With the Australian Federal election just around the corner, our Communications team has looked back at some examples of effective and successful political crisis management, where nations turned to their leaders for help and assurance during some of their darkest days.
In 2011, Queensland was hit with the worst floods on record, with more than $440 million spent on the recovery effort. Then Premier Anna Bligh was hailed a hero for her leadership and grace under pressure during the flood crisis. Although being unpopular before the disaster struck, her calm and compassionate manner captured the broken hearts of many Queenslanders during this tough time.
Her words became a trending topic across the country, “We are Queenslanders. We’re the people that they breed tough, north of the border. We’re the ones that they knock down, and we get up again.”
New Zealand Prime Minister Jacinda Arden displayed a sense of strength and compassion in her response to the Christchurch terrorist attacks earlier this year. Following the worst mass killing in New Zealand’s modern history, Jacinda Arden brought the nation together, not only through her words, but through her actions.
The now infamous image of Jacinda Ardern in a black headscarf, mourning with relatives and friends of the victims, not only captured national attention, but also made international headlines, sparking conversation about what a true leader looks like.
In October 2012, Hurricane Sandy pounded the East coast of the United States, severely impacting areas of New Jersey, New York and Connecticut. The US Federal Government implemented learnings from past natural disasters and were able to foresee impact areas and immediately send staff and resources to respond.

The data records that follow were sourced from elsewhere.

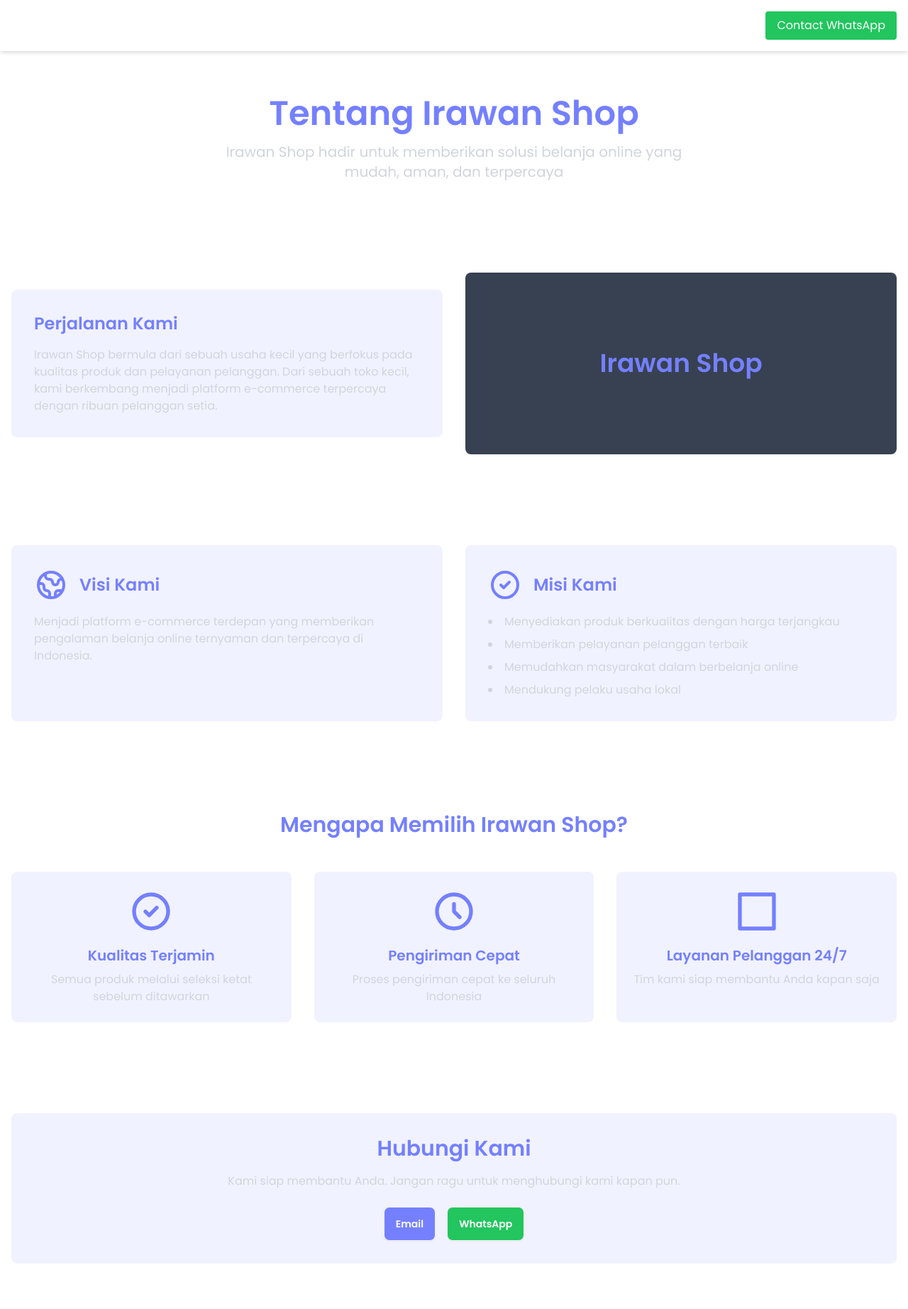
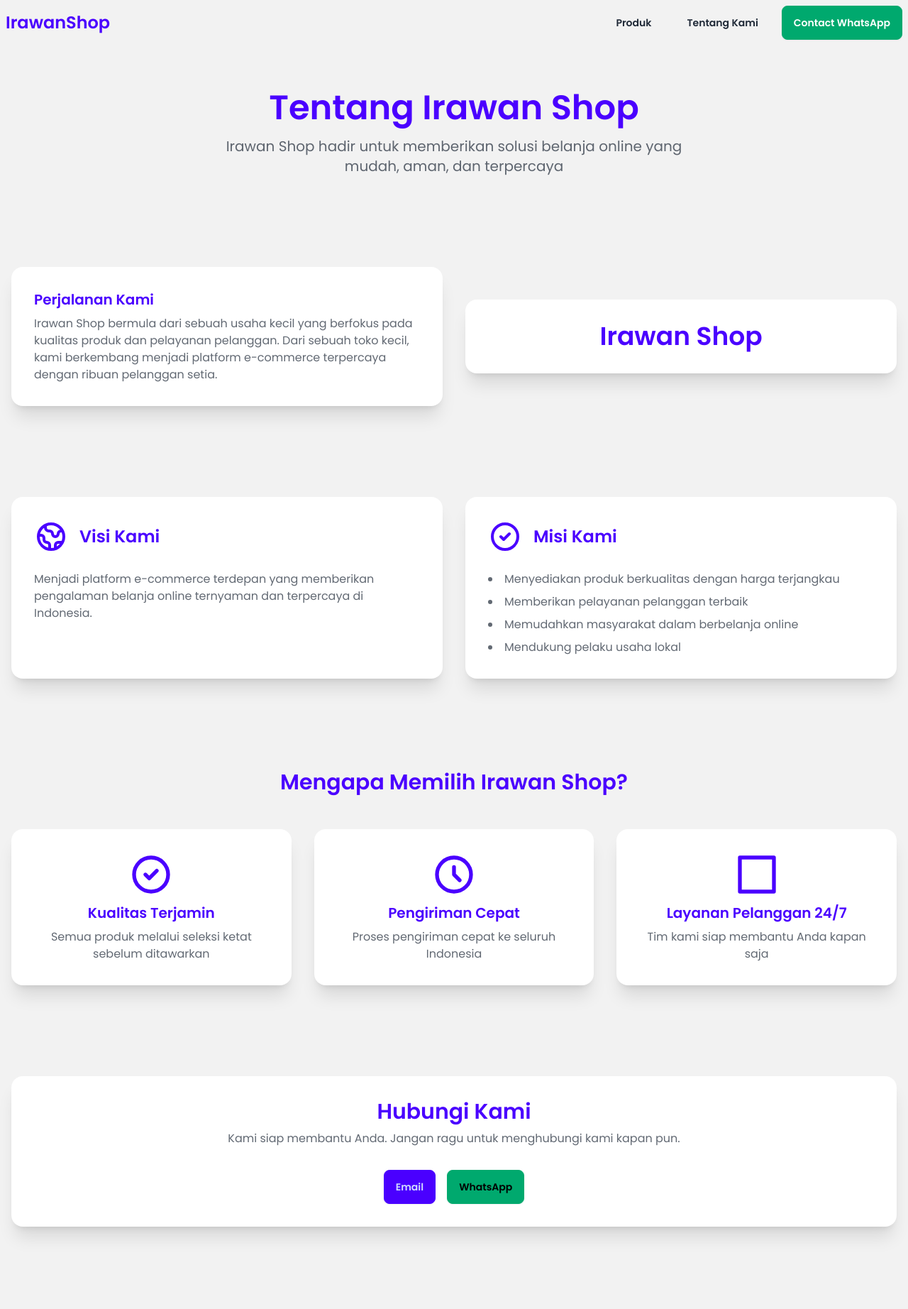
Before and after one commit to nabilulilalbab/landingpagedropship, a Django app: page /tentang/ in a window 1280 px wide. Shown: the whole page at 71% size. After the commit the page ends 1743 px from the top, so only its background shows below. Run offline with Django 5.2, Linux system fonts and the light colour scheme; some libraries are stand-ins or nearby versions.

Commit message:
fix product

```diff
--- a/DjangoProject1/urls.py
+++ b/DjangoProject1/urls.py
@@ -1,3 +1,4 @@
+
 """
 URL configuration for DjangoProject1 project.
 
--- a/landingpage/templates/landingpage/tentang.html
+++ b/landingpage/templates/landingpage/tentang.html
@@ -2,11 +2,11 @@
 {% block content %}
 {% include 'navbar.html' %}
 
-<div class="bg-[#1d23a] text-white min-h-screen">
+<div class="bg-base-200 min-h-screen">
     <!-- Header Tentang Kami -->
     <div class="container mx-auto px-4 py-16 text-center">
-        <h1 class="text-4xl md:text-5xl font-bold mb-4 text-[#7480ff]">Tentang Irawan Shop</h1>
-        <p class="text-xl text-gray-300 max-w-2xl mx-auto">
+        <h1 class="text-4xl md:text-5xl font-bold mb-4 text-primary">Tentang Irawan Shop</h1>
+        <p class="text-xl text-base-content/70 max-w-2xl mx-auto">
             Irawan Shop hadir untuk memberikan solusi belanja online yang mudah, aman, dan terpercaya
         </p>
     </div>
@@ -14,18 +14,18 @@
     <!-- Sejarah Singkat -->
     <div class="container mx-auto px-4 py-16">
         <div class="grid md:grid-cols-2 gap-8 items-center">
-            <div class="bg-[#7480ff]/10 p-8 rounded-lg hover:bg-[#7480ff]/20 transition-all">
-                <h2 class="text-2xl font-bold mb-4 text-[#7480ff]">Perjalanan Kami</h2>
-                <p class="text-gray-300">
+            <div class="card bg-base-100 shadow-xl hover:shadow-2xl transition-all">
+                <div class="card-body">
+                    <h2 class="card-title text-primary">Perjalanan Kami</h2>
+                    <p class="text-base-content/70">
                         Irawan Shop bermula dari sebuah usaha kecil yang berfokus pada kualitas produk dan pelayanan pelanggan.
                         Dari sebuah toko kecil, kami berkembang menjadi platform e-commerce terpercaya dengan ribuan pelanggan setia.
                     </p>
                 </div>
-            <div>
-                <div class="bg-[#7480ff]/20 rounded-lg overflow-hidden">
-                    <div class="h-64 bg-gray-700 flex items-center justify-center">
-                        <span class="text-[#7480ff] text-4xl font-bold">Irawan Shop</span>
             </div>
+            <div class="card bg-base-100 shadow-xl">
+                <div class="card-body items-center text-center">
+                    <span class="text-primary text-4xl font-bold">Irawan Shop</span>
                 </div>
             </div>
         </div>
@@ -35,27 +35,30 @@
     <div class="container mx-auto px-4 py-16">
         <div class="grid md:grid-cols-2 gap-8">
             <!-- Visi -->
-            <div class="bg-[#7480ff]/10 p-8 rounded-lg hover:bg-[#7480ff]/20 transition-all">
+            <div class="card bg-base-100 shadow-xl hover:shadow-2xl transition-all">
+                <div class="card-body">
                     <div class="flex items-center mb-4">
-                    <svg xmlns="http://www.w3.org/2000/svg" class="h-12 w-12 text-[#7480ff] mr-4" fill="none" viewBox="0 0 24 24" stroke="currentColor">
+                        <svg xmlns="http://www.w3.org/2000/svg" class="h-12 w-12 text-primary mr-4" fill="none" viewBox="0 0 24 24" stroke="currentColor">
                             <path stroke-linecap="round" stroke-linejoin="round" stroke-width="2" d="M3.055 11H5a2 2 0 012 2v1a2 2 0 002 2 2 2 0 012 2v2.945M8 3.935V5.5A2.5 2.5 0 0010.5 8h.5a2 2 0 012 2 2 2 0 104 0 2 2 0 012-2h1.064M15 20.488V18a2 2 0 012-2h3.064M21 12a9 9 0 11-18 0 9 9 0 0118 0z" />
                         </svg>
-                    <h2 class="text-2xl font-bold text-[#7480ff]">Visi Kami</h2>
+                        <h2 class="text-2xl font-bold text-primary">Visi Kami</h2>
                     </div>
-                <p class="text-gray-300">
+                    <p class="text-base-content/70">
                         Menjadi platform e-commerce terdepan yang memberikan pengalaman belanja online ternyaman dan terpercaya di Indonesia.
                     </p>
                 </div>
+            </div>
 
             <!-- Misi -->
-            <div class="bg-[#7480ff]/10 p-8 rounded-lg hover:bg-[#7480ff]/20 transition-all">
+            <div class="card bg-base-100 shadow-xl hover:shadow-2xl transition-all">
+                <div class="card-body">
                     <div class="flex items-center mb-4">
-                    <svg xmlns="http://www.w3.org/2000/svg" class="h-12 w-12 text-[#7480ff] mr-4" fill="none" viewBox="0 0 24 24" stroke="currentColor">
+                        <svg xmlns="http://www.w3.org/2000/svg" class="h-12 w-12 text-primary mr-4" fill="none" viewBox="0 0 24 24" stroke="currentColor">
                             <path stroke-linecap="round" stroke-linejoin="round" stroke-width="2" d="M9 12l2 2 4-4m6 2a9 9 0 11-18 0 9 9 0 0118 0z" />
                         </svg>
-                    <h2 class="text-2xl font-bold text-[#7480ff]">Misi Kami</h2>
+                        <h2 class="text-2xl font-bold text-primary">Misi Kami</h2>
                     </div>
-                <ul class="list-disc list-inside text-gray-300 space-y-2">
+                    <ul class="list-disc list-inside text-base-content/70 space-y-2">
                         <li>Menyediakan produk berkualitas dengan harga terjangkau</li>
                         <li>Memberikan pelayanan pelanggan terbaik</li>
                         <li>Memudahkan masyarakat dalam berbelanja online</li>
@@ -64,51 +67,60 @@
                 </div>
             </div>
         </div>
+    </div>
 
     <!-- Keunggulan -->
     <div class="container mx-auto px-4 py-16">
-        <h2 class="text-3xl font-bold text-center mb-12 text-[#7480ff]">Mengapa Memilih Irawan Shop?</h2>
+        <h2 class="text-3xl font-bold text-center mb-12 text-primary">Mengapa Memilih Irawan Shop?</h2>
         <div class="grid md:grid-cols-3 gap-8">
-            <div class="bg-[#7480ff]/10 p-6 rounded-lg text-center hover:bg-[#7480ff]/20 transition-all">
-                <svg xmlns="http://www.w3.org/2000/svg" class="h-16 w-16 mx-auto mb-4 text-[#7480ff]" fill="none" viewBox="0 0 24 24" stroke="currentColor">
+            <div class="card bg-base-100 shadow-xl hover:shadow-2xl transition-all">
+                <div class="card-body items-center text-center">
+                    <svg xmlns="http://www.w3.org/2000/svg" class="h-16 w-16 text-primary" fill="none" viewBox="0 0 24 24" stroke="currentColor">
                         <path stroke-linecap="round" stroke-linejoin="round" stroke-width="2" d="M9 12l2 2 4-4m6 2a9 9 0 11-18 0 9 9 0 0118 0z" />
                     </svg>
-                <h3 class="text-xl font-bold text-[#7480ff] mb-2">Kualitas Terjamin</h3>
-                <p class="text-gray-300">Semua produk melalui seleksi ketat sebelum ditawarkan</p>
+                    <h3 class="text-xl font-bold text-primary">Kualitas Terjamin</h3>
+                    <p class="text-base-content/70">Semua produk melalui seleksi ketat sebelum ditawarkan</p>
                 </div>
-            <div class="bg-[#7480ff]/10 p-6 rounded-lg text-center hover:bg-[#7480ff]/20 transition-all">
-                <svg xmlns="http://www.w3.org/2000/svg" class="h-16 w-16 mx-auto mb-4 text-[#7480ff]" fill="none" viewBox="0 0 24 24" stroke="currentColor">
+            </div>
+            <div class="card bg-base-100 shadow-xl hover:shadow-2xl transition-all">
+                <div class="card-body items-center text-center">
+                    <svg xmlns="http://www.w3.org/2000/svg" class="h-16 w-16 text-primary" fill="none" viewBox="0 0 24 24" stroke="currentColor">
                         <path stroke-linecap="round" stroke-linejoin="round" stroke-width="2" d="M12 8v4l3 3m6-3a9 9 0 11-18 0 9 9 0 0118 0z" />
                     </svg>
-                <h3 class="text-xl font-bold text-[#7480ff] mb-2">Pengiriman Cepat</h3>
-                <p class="text-gray-300">Proses pengiriman cepat ke seluruh Indonesia</p>
+                    <h3 class="text-xl font-bold text-primary">Pengiriman Cepat</h3>
+                    <p class="text-base-content/70">Proses pengiriman cepat ke seluruh Indonesia</p>
                 </div>
-            <div class="bg-[#7480ff]/10 p-6  rounded-lg text-center hover:bg-[#7480ff]/20 transition-all">
-                <svg xmlns="http://www.w3.org/2000/svg" class="h-16 w-16 mx-auto mb-4 text-[#7480ff]" fill="none" viewBox="0 0 24 24" stroke="currentColor">
+            </div>
+            <div class="card bg-base-100 shadow-xl hover:shadow-2xl transition-all">
+                <div class="card-body items-center text-center">
+                    <svg xmlns="http://www.w3.org/2000/svg" class="h-16 w-16 text-primary" fill="none" viewBox="0 0 24 24" stroke="currentColor">
                         <path stroke-linecap="round" stroke-linejoin="round" stroke-width="2" d="M3 3h18v18H3V3z" />
                     </svg>
-                <h3 class="text-xl font-bold text-[#7480ff] mb-2">Layanan Pelanggan 24/7</h3>
-                <p class="text-gray-300">Tim kami siap membantu Anda kapan saja</p>
+                    <h3 class="text-xl font-bold text-primary">Layanan Pelanggan 24/7</h3>
+                    <p class="text-base-content/70">Tim kami siap membantu Anda kapan saja</p>
+                </div>
             </div>
         </div>
     </div>
 
     <!-- Kontak -->
     <div class="container mx-auto px-4 py-16">
-        <div class="bg-[#7480ff]/10 p-8 rounded-lg text-center">
-            <h2 class="text-3xl font-bold mb-4 text-[#7480ff]">Hubungi Kami</h2>
-            <p class="text-gray-300 mb-6">
+        <div class="card bg-base-100 shadow-xl">
+            <div class="card-body items-center text-center">
+                <h2 class="card-title text-primary text-3xl">Hubungi Kami</h2>
+                <p class="text-base-content/70 mb-6">
                     Kami siap membantu Anda. Jangan ragu untuk menghubungi kami kapan pun.
                 </p>
                 <div class="flex justify-center space-x-4">
-                <a href="mailto:info@irawanshop.com" class="btn bg-[#7480ff] text-white hover:bg-[#7480ff]/80">
+                    <a href="mailto:mrukorteks@gmail.com" class="btn btn-primary">
                         Email
                     </a>
-                <a href="https://wa.me/6281234567890" class="btn bg-green-500 text-white hover:bg-green-600">
+                    <a href="https://wa.me/6282220134288" class="btn btn-success">
                         WhatsApp
                     </a>
                 </div>
             </div>
         </div>
     </div>
+</div>
 {% endblock %}
--- a/requirements.txt
+++ b/requirements.txt
@@ -19,7 +19,7 @@ jaraco.classes==3.3.0
 jeepney==0.8.0
 keyring==24.2.0
 more-itertools==10.1.0
-msgpack==1.0.7
+msgpack==1.1.0
 packaging==24.1
 pexpect==4.9.0
 pillow==11.0.0
@@ -36,10 +36,12 @@ rapidfuzz==3.5.2
 requests==2.31.0
 requests-toolbelt==1.0.0
 SecretStorage==3.3.3
+setuptools==75.6.0
 shellingham==1.5.3
 sqlparse==0.5.3
 tomlkit==0.12.1
 trove-classifiers==2023.9.19
 urllib3==2.0.6
 virtualenv==20.27.1
+whitenoise==6.8.2
 zipp==3.17.0
--- a/templates/navbar.html
+++ b/templates/navbar.html
@@ -1,32 +1,36 @@
 <!-- Navbar -->
-    <nav class="bg-[#1d23a] shadow-md">
-        <div class="container mx-auto flex justify-between items-center p-4">
-            <div class="flex items-center">
-                <a href="{% url 'landingpage:product_list' %}" class="text-2xl font-bold text-white">IrawanShop</a>
+<nav class="navbar bg-base-200 shadow-md">
+    <div class="container mx-auto">
+        <div class="flex-1">
+            <a href="{% url 'landingpage:product_list' %}" class="text-2xl font-bold text-primary">IrawanShop</a>
         </div>
-            <div class="hidden md:flex space-x-4">
-                <a href="{% url 'landingpage:product_list' %}" class="text-white hover:text-gray-300">Produk</a>
-                <a href="{% url 'landingpage:tentang' %}" class="text-white hover:text-gray-300">Tentang Kami</a>
+
+        <!-- Desktop Menu -->
+        <div class="hidden md:flex flex-none gap-4">
+            <a href="{% url 'landingpage:product_list' %}" class="btn btn-ghost text-base-content">Produk</a>
+            <a href="{% url 'landingpage:tentang' %}" class="btn btn-ghost text-base-content">Tentang Kami</a>
+            <a href="https://wa.me/6287742028130" class="btn btn-success text-white">Contact WhatsApp</a>
         </div>
-            <div class="hidden md:flex">
-                <a href="https://wa.me/6287742028130" class="bg-green-500 text-white px-4 py-2 rounded hover:bg-green-600">Contact WhatsApp</a>
-            </div>
-            <div class="md:hidden">
-                <button id="menu-toggle" class="text-white focus:outline-none">
-                    <svg class="w-6 h-6" fill="none" stroke="currentColor" viewBox="0 0 24 24" xmlns="http://www.w3.org/2000/svg">
+
+        <!-- Mobile Menu Button -->
+        <div class="flex-none md:hidden">
+            <button id="menu-toggle" class="btn btn-ghost text-base-content">
+                <svg class="w-6 h-6" fill="none" stroke="currentColor" viewBox="0 0 24 24">
                     <path stroke-linecap="round" stroke-linejoin="round" stroke-width="2" d="M4 6h16M4 12h16m-7 6h7"></path>
                 </svg>
             </button>
         </div>
     </div>
-        <div id="mobile-menu" class="hidden md:hidden">
-            <a href="{% url 'landingpage:product_list' %}" class="block text-white hover:text-gray-300 px-4 py-2">Produk</a>
-            <a href="#" class="block text-white hover:text-gray-300 px-4 py-2">Tentang Kami</a>
+</nav>
+
+<!-- Mobile Menu -->
+<div id="mobile-menu" class="hidden md:hidden bg-base-200">
     <div class="flex flex-col p-4">
-                <a href="https://wa.me/6287742028130" class="bg-green-500 text-white px-4 py-2 rounded hover:bg-green-600 mb-2">Contact WhatsApp</a>
+        <a href="{% url 'landingpage:product_list' %}" class="btn btn-ghost text-base-content w-full justify-start mb-2">Produk</a>
+        <a href="{% url 'landingpage:tentang' %}" class="btn btn-ghost text-base-content w-full justify-start mb-2">Tentang Kami</a>
+        <a href="https://wa.me/6287742028130" class="btn btn-success text-white w-full">Contact WhatsApp</a>
     </div>
 </div>
-    </nav>
 
 <script>
     // Toggle mobile menu
```
Also changed, not shown: DjangoProject1/settings.py (+20 -2 lines), landingpage/templates/landingpage/index.html (+21 -8 lines). Lines whose indentation alone changed are shown as unchanged.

Millions of people lost power but could still access the Internet on mobile devices, and this became the focus of communications. Social media in particular provided a platform for emergency warnings, an avenue to promote community meetings, and a way to facilitate sharing of photos as the affected communities rebuilt.